There is a tendency in current political arena to restrict the analysis to differences between Republicans and Democrats, for the most part, to discussion of the divide between conservatives and liberals. There is nothing terribly wrong with this.
There are reasons for the discussion taking place as it does, starting with the fact that these boundaries are entirely consistent with the world view of those conducting it. In particular, that worldview is centered on a secular point of view. This accounts for their reporting on the recent visit of Pope Francis. For the mainstream media, the limits of what most of them could see or understand was which political agenda was being more advanced. It mattered greatly to them that the Pope was seen as arguing for one side or the other at every turn. My opinion is that this interpretation of events had little to nothing to do with the outpouring of emotion, affection, and support for the Pope. I simply do not believe hundreds of thousands of people stood in line for hours as a result of wanting to let the Pope know they agreed with him on fuel standards or auto emissions.
The reason so many Americans wanted to be in contact with the Pope, in my view, is that there is a deep and real spiritual yearning among this large group of people. They want to believe there is a loving God, and that what motivates, animates, and directs the life of the Pope is his deep desire to reflect the love of God.
For those who are dedicated to looking at events and utterances through a lens where faith is either a non-factor, or worse, the enemy of reason (and being reasonable), connecting to a faith-centered viewpoint does not compute.
However, the reality of this divide between a secular and faith-based worldview constitutes the biggest division between voters in America. There has been a lot of recent attention to how many Americans are part of one organized religion or another. No matter how you cut the data, the fact remains the overwhelming majority of Americans (somewhere between 80 and 90 percent) are willing to say they have a belief in God. Whether or not they attend one church or another does not change this.
Without making a judgment, it is also a fact that most secularists are liberal and conservatives tend to be people of faith. What follows is an attempt to give this circumstance some context and texture.
Since the Age of Enlightenment, liberals have been associated with the scientific method, the firm belief being that, sooner or later, an answer could be found to whatever the problem was. To be fair, the Age of Enlightenment did not emerge from thin air. It came about as a result of the Middle (or Dark) Ages. In addition, who can argue that the scientific method has not yielded many results that have been good and benefited all of us? Certainly, I am not debating this point. At the same time, my contention has led to a view that successfully addressing any difficult thing under the sun is nothing more or less than solving another problem. It has resulted in something akin to a “perfectibility of man” way of looking at the world.

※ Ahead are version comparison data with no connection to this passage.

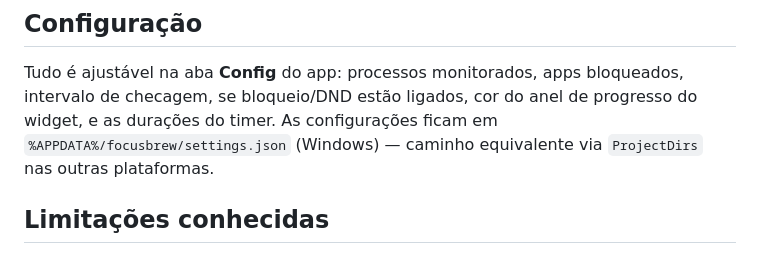
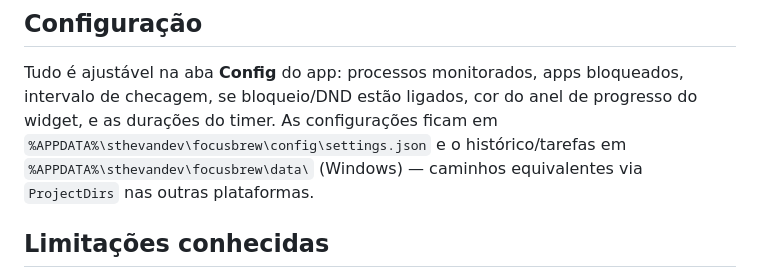
Before and after one commit to sthevan027/focusbrew, a Markdown page: README.md, the part around the change. GitHub-like rendering.

Commit message:
docs: fix settings file path in README
Co-Authored-By: Claude Opus 5.5 <noreply@anthropic.com>

```diff
--- a/README.md
+++ b/README.md
@@ -197,8 +197,9 @@ src-tauri/src/
 Tudo é ajustável na aba **Config** do app: processos monitorados, apps
 bloqueados, intervalo de checagem, se bloqueio/DND estão ligados, cor do
 anel de progresso do widget, e as durações do timer. As configurações
-ficam em `%APPDATA%/focusbrew/settings.json` (Windows) — caminho
-equivalente via `ProjectDirs` nas outras plataformas.
+ficam em `%APPDATA%\sthevandev\focusbrew\config\settings.json` e o
+histórico/tarefas em `%APPDATA%\sthevandev\focusbrew\data\` (Windows) —
+caminhos equivalentes via `ProjectDirs` nas outras plataformas.
 
 ## Limitações conhecidas
 
```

For people of faith, who are overwhelmingly more conservative than liberal, the view is different. I do recognize there are plenty people of faith who are liberal. One could even argue that Mainstream Protestants now are more liberal than conservative. That does not change the fact that far more people of faith are conservative than are liberal. Understanding that Christians are not the only faith of consequence in the United States and not meaning to offend those of any other faith, let me take a minute to describe how the Christian worldview is so different than a secular worldview.
For Christians, the belief is that we cannot use reason alone to create a better world. We believe we are a broken people. Only by accepting grace that is unmerited, abundant and sufficient through faith do we have any chance of overcoming our brokenness. When we accept that grace, we are then obligated to reflect it in our every thought, word, and deed. Let it be said early and often that we fail miserably to do it right. However, when we do it right, for us, addressing the ills of the world is more than solving another problem. For us, it is part of Building God’s Kingdom on Earth.

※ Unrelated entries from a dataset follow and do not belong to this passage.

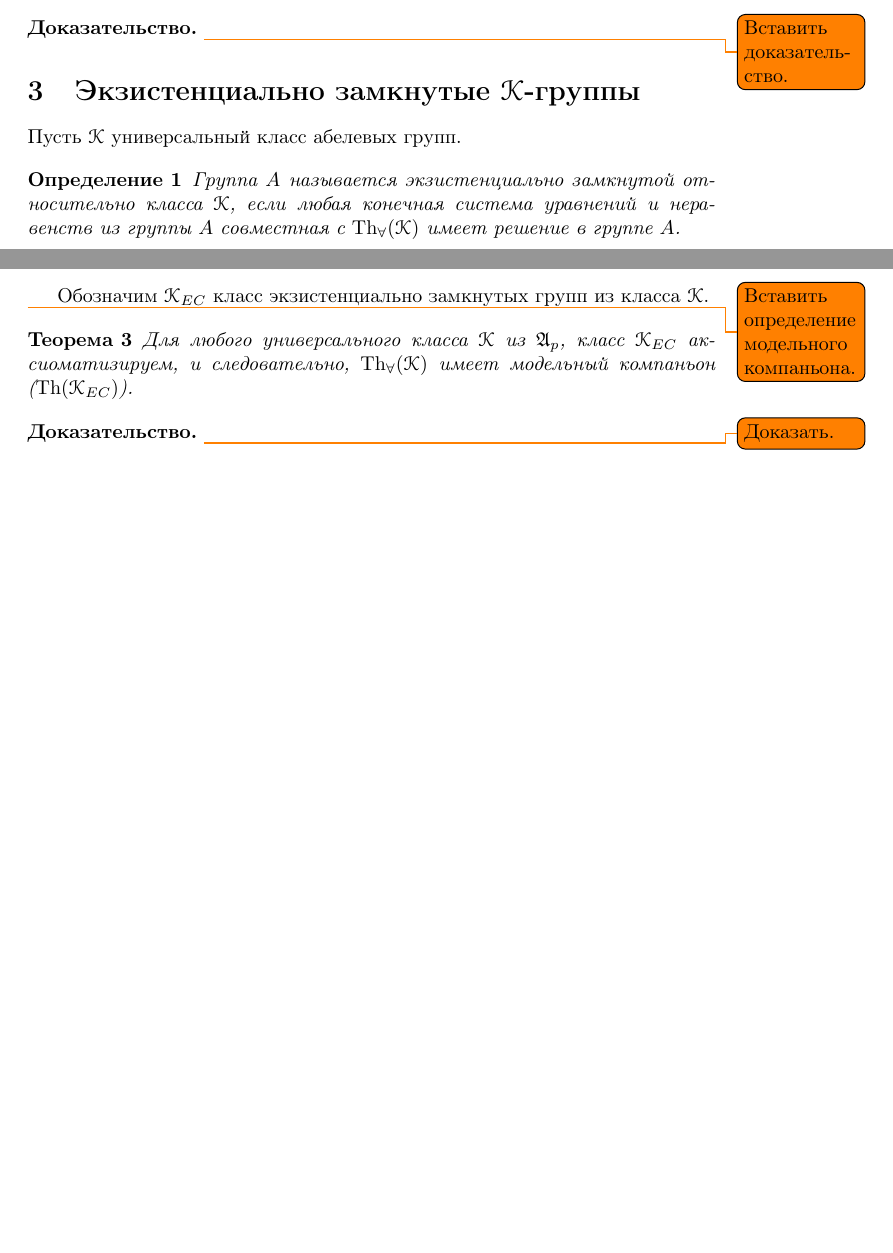
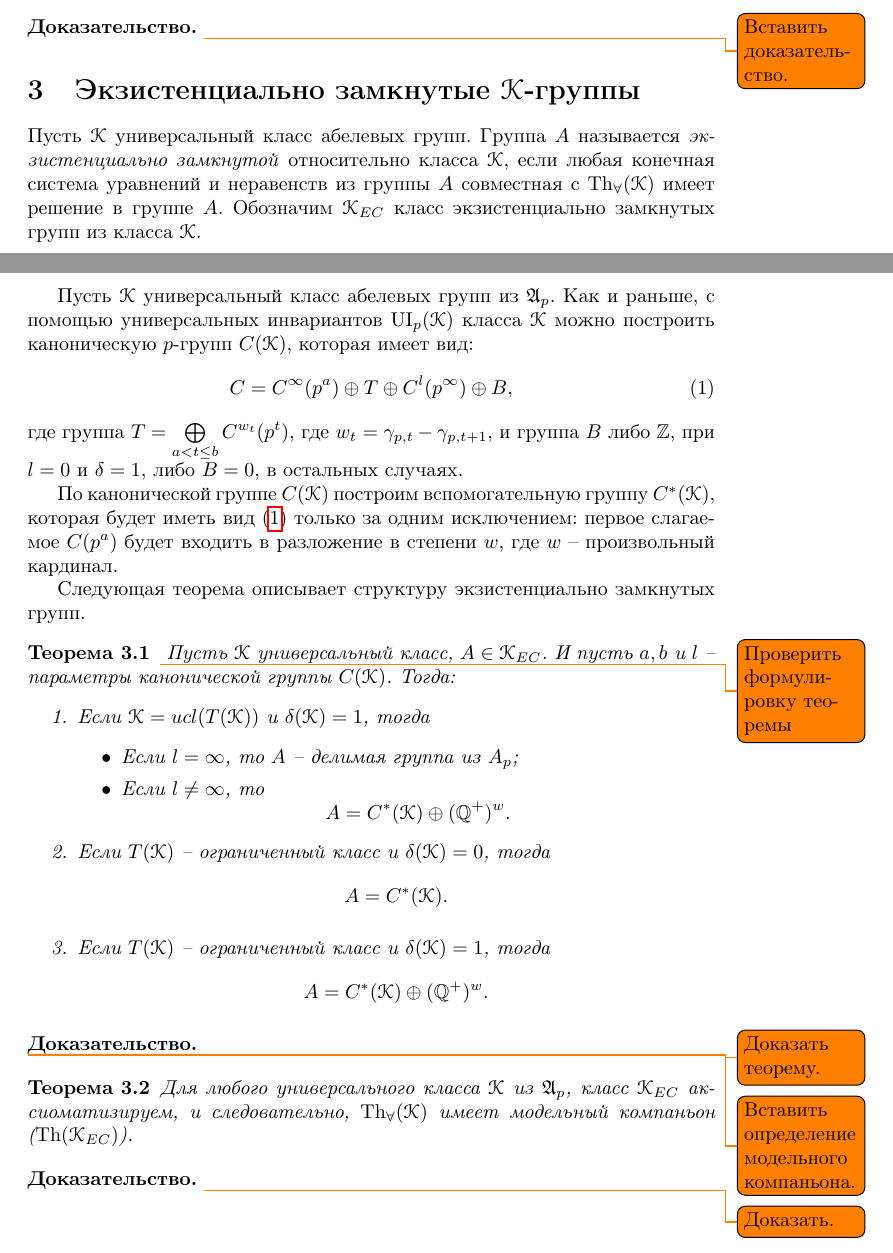
Before and after one commit to ZhevanyjKrot/paper.2015.04.FraisseModel, a LaTeX document (paper.FraisseModel.tex): two parts of pages 2 and 3 of 3, joined at a grey line, cut so that both start at the same text, the shorter picture padded with empty space. Compiled offline with pdfLaTeX.

Commit message:
[+] добавлена формулировка описания экзистенциально замкнутых групп, без доказательства.

```diff
--- a/paper.FraisseModel.tex
+++ b/paper.FraisseModel.tex
@@ -105,15 +105,39 @@
 
 \proof \todo{Вставить доказательство.}
 
+
+
+
 \section{Экзистенциально замкнутые $\K$-группы}
 
-Пусть $\K$ универсальный класс абелевых групп.
+Пусть $\K$ универсальный класс абелевых групп. Группа $A$ называется \textit{экзистенциально замкнутой} относительно класса $\K$, если любая конечная система уравнений и неравенств из группы $A$ совместная с $\Tha(\K)$ имеет решение в группе $A$. Обозначим $\K_{EC}$ класс экзистенциально замкнутых групп из класса $\K$.
 
-\begin{definition}
-Группа $A$ называется экзистенциально замкнутой относительно класса $\K$, если любая конечная система уравнений и неравенств из группы $A$ совместная с $\Tha(\K)$ имеет решение в группе $A$.
-\end{definition}
+Пусть $\K$ универсальный класс абелевых групп из $\A_p$. Как и раньше, с помощью универсальных инвариантов $\ui_p(\K)$ класса $\K$ можно построить каноническую $p$-групп $C(\K)$, которая имеет вид:
+\begin{equation}\label{eq:CanonnicalGroup}
+ C = C^\infty(p^a) \oplus T \oplus C^l(p^\infty) \oplus B,
+ \end{equation}
+где группа $T = \bigoplus\limits_{ a < t \leq b} C^{w_t}(p^t)$, где $w_t = \gamma_{p,t} - \gamma_{p,t+1}$, и группа $B$ либо $\Z$, при $l = 0$ и $\delta = 1$, либо $B = 0$, в остальных случаях.
 
-Обозначим $\K_{EC}$ класс экзистенциально замкнутых групп из класса $\K$.
+По канонической группе $C(\K)$ построим вспомогательную группу $C^*(\K)$, которая будет иметь вид (\ref{eq:CanonnicalGroup}) только за одним исключением: первое слагаемое $C(p^a)$ будет входить в разложение в степени $w$, где $w$ -- произвольный кардинал.
+
+Следующая теорема описывает структуру экзистенциально замкнутых групп.
+\begin{theorem}\todo{Проверить формулировку теоремы}
+Пусть $\K$ универсальный класс, $A \in \K_{EC}$. И пусть $a, b$ и $l$ -- параметры канонической группы $C(\K)$. Тогда:
+\begin{enumerate}
+\item Если $\K = ucl(T(\K))$ и $\delta(\K) = 1$, тогда
+\begin{itemize}
+\item Если $l = \infty$, то $A$ -- делимая группа из $A_p$;
+\item Если $l \neq \infty$, то
+$$A = C^*(\K) \oplus (\Q^+)^w.$$
+\end{itemize}
+\item Если $T(\K)$ -- ограниченный класс и $\delta(\K) = 0$, тогда
+$$A = C^*(\K).$$
+\item Если $T(\K)$ -- ограниченный класс и $\delta(\K) = 1$, тогда
+$$A = C^*(\K) \oplus (\Q^+)^w.$$
+\end{enumerate}
+\end{theorem}
+
+\proof \todo{Доказать теорему.}
 
 \todo{Вставить определение модельного компаньона.}
 \begin{theorem}
```
Also changed, not shown: paper.FraisseModel.tex (12 more changed lines).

My personal experience is that faith and reason can exist very comfortably. It is also my experience that many secularists, those who are dedicated to the scientific method as almost a religion unto itself, view faith as the enemy of reason.
The bottom line is simple. There is a tremendous difference between people and groups who believe reducing human misery is simply solving another problem and those who believe it is an obligation associated with Building God’s Kingdom. That difference makes differences of strictly a political nature pale in comparison.
Nobody has to break their arms patting themselves on the back for whatever it is that is their worldview. Those of faith need to admit how often we have failed to meet our own standards or spent more time judging others. Those who feel reason alone can get us to where we need to be have to acknowledge what they claimed to be a solution to a problem often been just the opposite.
What would be nice is if those of faith and those adamant in their secularism would take a breath and recognize that so many of our differences begin with where we start.